irish museums


You may think it’s too soon to find Niall in Irish History museums but you would be wrong. (National Museum of Ireland @ Collins Barracks)

James Barry (1741-1806)
“Jupiter Beguiled by Juno on Mount Ida” (1799)
Oil on canvas
Located in the Museums Sheffield, Sheffield, England

This painting depicts the Roman gods Jupiter and Juno amongst the clouds with Jupiter’s eagle behind them in the sky. Juno had planned to woo and marry Jupiter so that she could assist in the Greek siege of Troy. If she could lull Jupiter to sleep, the Greeks would be able to attack without his interference. This painting shows the moment that Juno begins to entice the god. Her slightly higher positioning in the composition indicates her ultimate victory.

James Barry was an important Irish painter of historical and mythological scenes. This was one of his last major works.


Officer’s Helmet of the 6th (Inniskilling) Dragoons dated around 1840 on display at the National Army Museum in London

This regiments long garrison service finally came to an end when it was sent to the Crimea in 1854, losing all its horses en route in a fire on board its troop ship ‘Europa’, but still managing to take part in the charge of the Heavy Brigade at Balaklava in October 1854. The Heavy Brigade’s charge was an event that has been overshadowed by the doomed charge of the Light Brigade. 

Photographs taken by myself

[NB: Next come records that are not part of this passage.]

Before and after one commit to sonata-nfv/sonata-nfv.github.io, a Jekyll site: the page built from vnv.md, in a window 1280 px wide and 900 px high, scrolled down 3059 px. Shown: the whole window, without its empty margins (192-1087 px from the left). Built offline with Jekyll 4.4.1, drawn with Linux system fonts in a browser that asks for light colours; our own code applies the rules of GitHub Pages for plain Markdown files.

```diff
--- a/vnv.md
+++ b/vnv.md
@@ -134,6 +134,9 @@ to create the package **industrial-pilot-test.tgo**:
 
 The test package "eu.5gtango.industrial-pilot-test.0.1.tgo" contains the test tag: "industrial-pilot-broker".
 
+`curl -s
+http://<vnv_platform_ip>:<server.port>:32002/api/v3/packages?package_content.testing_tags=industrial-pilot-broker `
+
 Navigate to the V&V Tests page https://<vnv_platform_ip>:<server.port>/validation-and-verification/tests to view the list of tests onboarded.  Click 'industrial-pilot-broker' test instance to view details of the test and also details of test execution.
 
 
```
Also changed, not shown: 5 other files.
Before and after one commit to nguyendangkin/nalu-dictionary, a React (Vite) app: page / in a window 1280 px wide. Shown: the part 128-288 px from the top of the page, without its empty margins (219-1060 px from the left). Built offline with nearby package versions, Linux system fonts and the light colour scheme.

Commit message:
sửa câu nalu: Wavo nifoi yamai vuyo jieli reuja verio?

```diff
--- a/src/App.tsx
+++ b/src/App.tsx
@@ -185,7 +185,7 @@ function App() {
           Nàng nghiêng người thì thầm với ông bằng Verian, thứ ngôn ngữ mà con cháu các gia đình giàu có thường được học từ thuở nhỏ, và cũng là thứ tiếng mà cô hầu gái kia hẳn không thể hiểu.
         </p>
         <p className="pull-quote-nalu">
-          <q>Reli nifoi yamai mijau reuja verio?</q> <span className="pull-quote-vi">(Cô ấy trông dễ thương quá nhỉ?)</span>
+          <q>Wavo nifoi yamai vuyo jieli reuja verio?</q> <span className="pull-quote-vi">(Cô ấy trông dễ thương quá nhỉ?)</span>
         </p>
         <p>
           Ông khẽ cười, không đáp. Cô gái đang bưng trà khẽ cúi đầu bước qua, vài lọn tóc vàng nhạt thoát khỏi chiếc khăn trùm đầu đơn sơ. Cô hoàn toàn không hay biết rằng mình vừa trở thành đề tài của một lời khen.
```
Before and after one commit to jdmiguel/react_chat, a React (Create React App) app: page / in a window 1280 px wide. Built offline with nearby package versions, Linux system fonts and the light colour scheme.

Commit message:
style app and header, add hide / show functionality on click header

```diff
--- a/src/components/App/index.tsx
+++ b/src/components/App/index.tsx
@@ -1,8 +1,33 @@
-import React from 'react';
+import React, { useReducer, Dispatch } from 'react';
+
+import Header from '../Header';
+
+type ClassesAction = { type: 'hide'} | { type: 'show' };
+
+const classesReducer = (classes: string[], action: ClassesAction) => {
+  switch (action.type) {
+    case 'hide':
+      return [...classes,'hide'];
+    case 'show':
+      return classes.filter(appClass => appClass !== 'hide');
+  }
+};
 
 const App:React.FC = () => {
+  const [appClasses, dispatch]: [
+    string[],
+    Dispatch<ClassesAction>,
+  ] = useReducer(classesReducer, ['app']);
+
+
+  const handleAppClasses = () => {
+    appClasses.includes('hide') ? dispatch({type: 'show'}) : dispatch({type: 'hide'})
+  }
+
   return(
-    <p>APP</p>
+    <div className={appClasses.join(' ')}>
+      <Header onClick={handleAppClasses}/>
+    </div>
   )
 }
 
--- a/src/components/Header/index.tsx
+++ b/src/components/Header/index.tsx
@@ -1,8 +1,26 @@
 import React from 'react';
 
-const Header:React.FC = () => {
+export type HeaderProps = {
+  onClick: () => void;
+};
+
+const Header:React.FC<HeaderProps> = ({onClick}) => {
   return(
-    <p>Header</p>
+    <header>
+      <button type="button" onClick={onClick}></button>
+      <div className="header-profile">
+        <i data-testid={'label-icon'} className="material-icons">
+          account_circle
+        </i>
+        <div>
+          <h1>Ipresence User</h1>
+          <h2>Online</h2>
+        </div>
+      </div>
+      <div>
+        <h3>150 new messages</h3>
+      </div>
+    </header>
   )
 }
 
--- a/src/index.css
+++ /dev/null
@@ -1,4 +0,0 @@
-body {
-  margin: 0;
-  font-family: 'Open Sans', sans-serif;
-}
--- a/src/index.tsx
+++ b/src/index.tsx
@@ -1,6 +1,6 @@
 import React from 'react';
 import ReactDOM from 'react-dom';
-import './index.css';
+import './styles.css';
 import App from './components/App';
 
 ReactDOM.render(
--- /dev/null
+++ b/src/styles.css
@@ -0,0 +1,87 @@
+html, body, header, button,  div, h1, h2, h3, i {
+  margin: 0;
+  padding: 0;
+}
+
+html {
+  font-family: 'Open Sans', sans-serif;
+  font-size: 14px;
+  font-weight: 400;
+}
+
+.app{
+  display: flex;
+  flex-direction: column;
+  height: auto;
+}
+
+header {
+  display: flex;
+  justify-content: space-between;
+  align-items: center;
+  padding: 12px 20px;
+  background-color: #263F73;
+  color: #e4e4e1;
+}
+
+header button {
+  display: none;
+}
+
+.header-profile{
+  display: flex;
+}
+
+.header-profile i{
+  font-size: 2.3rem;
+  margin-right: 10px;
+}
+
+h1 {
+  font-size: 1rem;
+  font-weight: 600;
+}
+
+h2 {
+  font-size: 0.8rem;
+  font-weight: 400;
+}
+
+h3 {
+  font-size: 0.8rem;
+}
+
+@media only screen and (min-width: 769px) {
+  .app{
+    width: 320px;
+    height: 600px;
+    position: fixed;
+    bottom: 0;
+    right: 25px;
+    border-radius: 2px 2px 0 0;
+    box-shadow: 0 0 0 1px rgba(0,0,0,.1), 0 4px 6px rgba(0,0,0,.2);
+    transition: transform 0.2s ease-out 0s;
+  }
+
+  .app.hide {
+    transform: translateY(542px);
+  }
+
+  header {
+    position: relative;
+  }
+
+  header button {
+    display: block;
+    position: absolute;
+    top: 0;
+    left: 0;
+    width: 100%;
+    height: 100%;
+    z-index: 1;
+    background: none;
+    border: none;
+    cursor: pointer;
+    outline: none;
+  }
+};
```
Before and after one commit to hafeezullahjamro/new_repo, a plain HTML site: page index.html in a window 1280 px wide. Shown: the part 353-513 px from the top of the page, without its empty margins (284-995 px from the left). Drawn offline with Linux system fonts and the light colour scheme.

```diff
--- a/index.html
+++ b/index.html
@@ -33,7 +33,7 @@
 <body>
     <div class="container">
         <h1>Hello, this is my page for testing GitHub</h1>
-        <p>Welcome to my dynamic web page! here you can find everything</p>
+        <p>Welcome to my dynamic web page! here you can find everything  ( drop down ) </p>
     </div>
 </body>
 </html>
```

anonymous asked:

Do you know of any lists of POC actors/actresses in period films, please? Thank you.

A masterlist of 240+ POC who have starred in period and fantasy roles categorized by ethnicity and gender. Their roles as well as their ethnicity are clearly denoted; if there are any mistakes or wish to make additions please politely message us! LIKE/REBLOG if this was helpful! -C&The Other M

Keep reading

A reminder that Thranduil’s mount used to actually exist.

Irish Elk

“The Irish elk (Megaloceros giganteus)[1][2] is an extinct species of deer in the genus Megaloceros and is one of the largest deer that ever lived. Its range extended across Eurasia, from Ireland to northern Asia and Africa. A related form is recorded from China during the Late Pleistocene.[3] The most recent remains of the species have been carbon dated to about 7,700 years ago in Siberia.[4] […] The Irish Elk stood about 2.1 metres (6.9 ft) tall at the shoulders carrying the largest antlers of any known cervid (a maximum of 3.65 m (12.0 ft) from tip to tip and weighing up to 40 kg (88 lb)). In body size, the Irish Elk matched the extant moose subspecies of Alaska (Alces alces gigas) as the largest known deer. The Irish Elk is estimated to have attained a total mass of 540–600 kg (1,190–1,320 lb), with large specimens having weighed 700 kg (1,500 lb) or more, roughly similar to the Alaskan Moose.[16][17][18] A significant collection of M. giganteus skeletons can be found at the Natural History Museum in Dublin.”

Photo taken by me, in the Natural History Museum of Dublin, summer of 2013.

dsschuh  asked:

I would like to donate my body to you at the Field Museum. Ask me anything about my history if you need. Please tell me what I need to do so it can be shipped there upon my death - if you accept my offer.

You know I get this question sort of frequently, and while I’ve sort of brushed it off I really can’t say with 100% certainty that we wouldn’t take it. At this time I do not believe we have an anthropology curator interested in studying human biomechanics or forensics, but let me ask and I’ll get back to you. 

This reminds me of a story about a guy named Grover Krantz (1931 - 2002), an anthropology professor at Washington State University, and a Bigfoot academic (he made many educated, researched claims in support of its existence). His brother Victor was a photographer at the Smithsonian NMNH, so Grover got to know quite a few staff there over the years. When Grover was diagnosed with pancreatic cancer, he asked if he could donate his body to their collections under the condition that the skeletons of his three (or four) previous Irish wolfhounds could go with him. Once he died his body was processed at the U. of Tennessee body farm, and later all skeletal remains went to the Smithsonian comparative human anatomy collections. His skeleton - and that of his wolfhound, Clyde - were articulated and put on display for a temporary exhibit about forensic science that I had the chance to see back in 2011. 

Museums are cool. 

Washington Post
Smithsonian Magazine